Assignment: Look through the entries below, please, and copy every line with the word "valid".
--------------------------------------------------
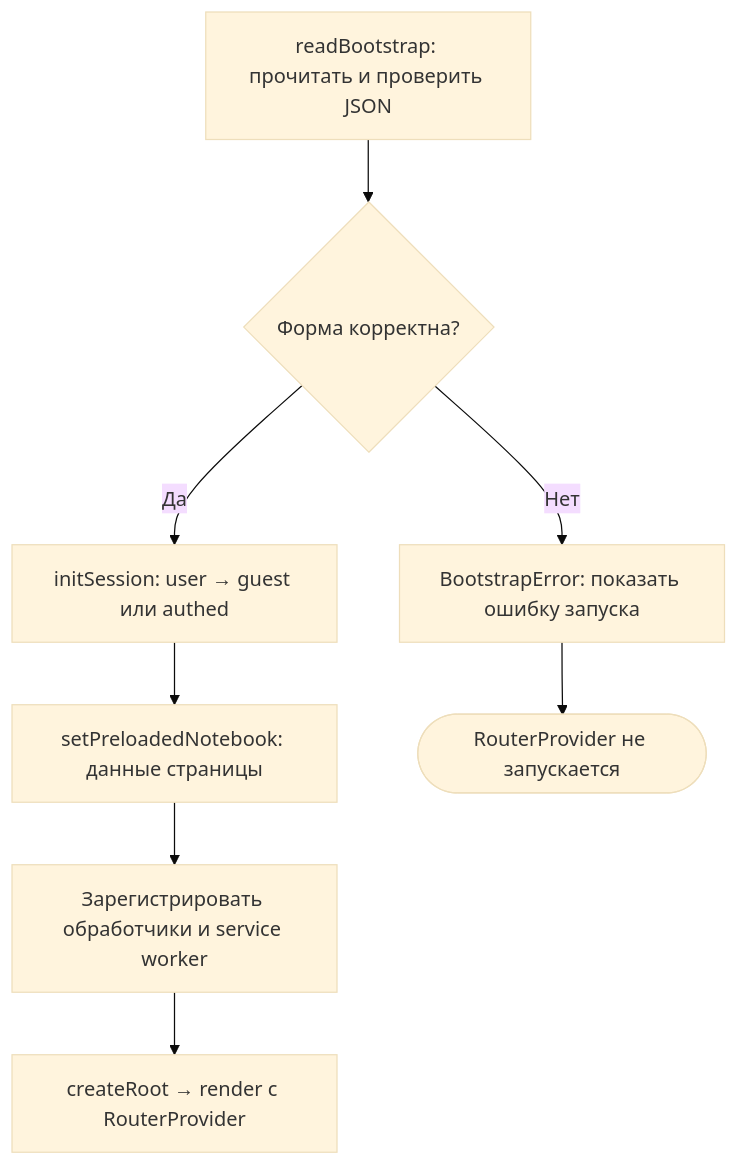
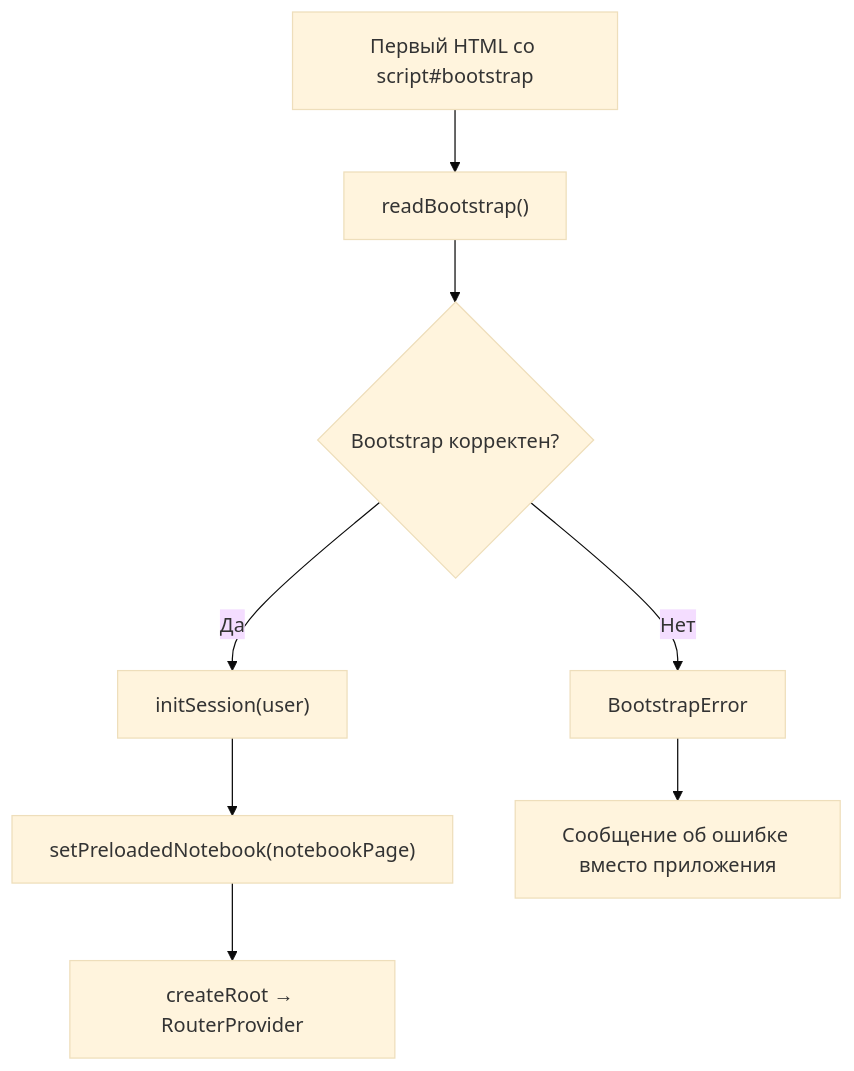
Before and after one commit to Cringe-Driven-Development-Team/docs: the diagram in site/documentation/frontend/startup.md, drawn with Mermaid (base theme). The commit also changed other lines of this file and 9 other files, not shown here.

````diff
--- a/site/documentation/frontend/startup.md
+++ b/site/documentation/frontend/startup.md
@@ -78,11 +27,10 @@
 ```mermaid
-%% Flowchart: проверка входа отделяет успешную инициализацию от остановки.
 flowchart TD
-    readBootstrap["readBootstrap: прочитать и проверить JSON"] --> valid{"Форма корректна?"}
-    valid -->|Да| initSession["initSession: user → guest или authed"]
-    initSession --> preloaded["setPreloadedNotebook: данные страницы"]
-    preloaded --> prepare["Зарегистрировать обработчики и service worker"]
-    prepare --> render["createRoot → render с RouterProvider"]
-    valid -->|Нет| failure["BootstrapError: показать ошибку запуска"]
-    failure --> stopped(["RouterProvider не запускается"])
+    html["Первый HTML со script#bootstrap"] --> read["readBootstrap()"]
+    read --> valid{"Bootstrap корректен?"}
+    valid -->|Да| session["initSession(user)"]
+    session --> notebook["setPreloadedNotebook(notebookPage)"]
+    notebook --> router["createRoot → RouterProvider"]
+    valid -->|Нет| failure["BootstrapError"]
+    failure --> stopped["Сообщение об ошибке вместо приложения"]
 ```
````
--------------------------------------------------
Response below:
-    readBootstrap["readBootstrap: прочитать и проверить JSON"] --> valid{"Форма корректна?"}
-    valid -->|Да| initSession["initSession: user → guest или authed"]
-    valid -->|Нет| failure["BootstrapError: показать ошибку запуска"]
+    read --> valid{"Bootstrap корректен?"}
+    valid -->|Да| session["initSession(user)"]
+    valid -->|Нет| failure["BootstrapError"]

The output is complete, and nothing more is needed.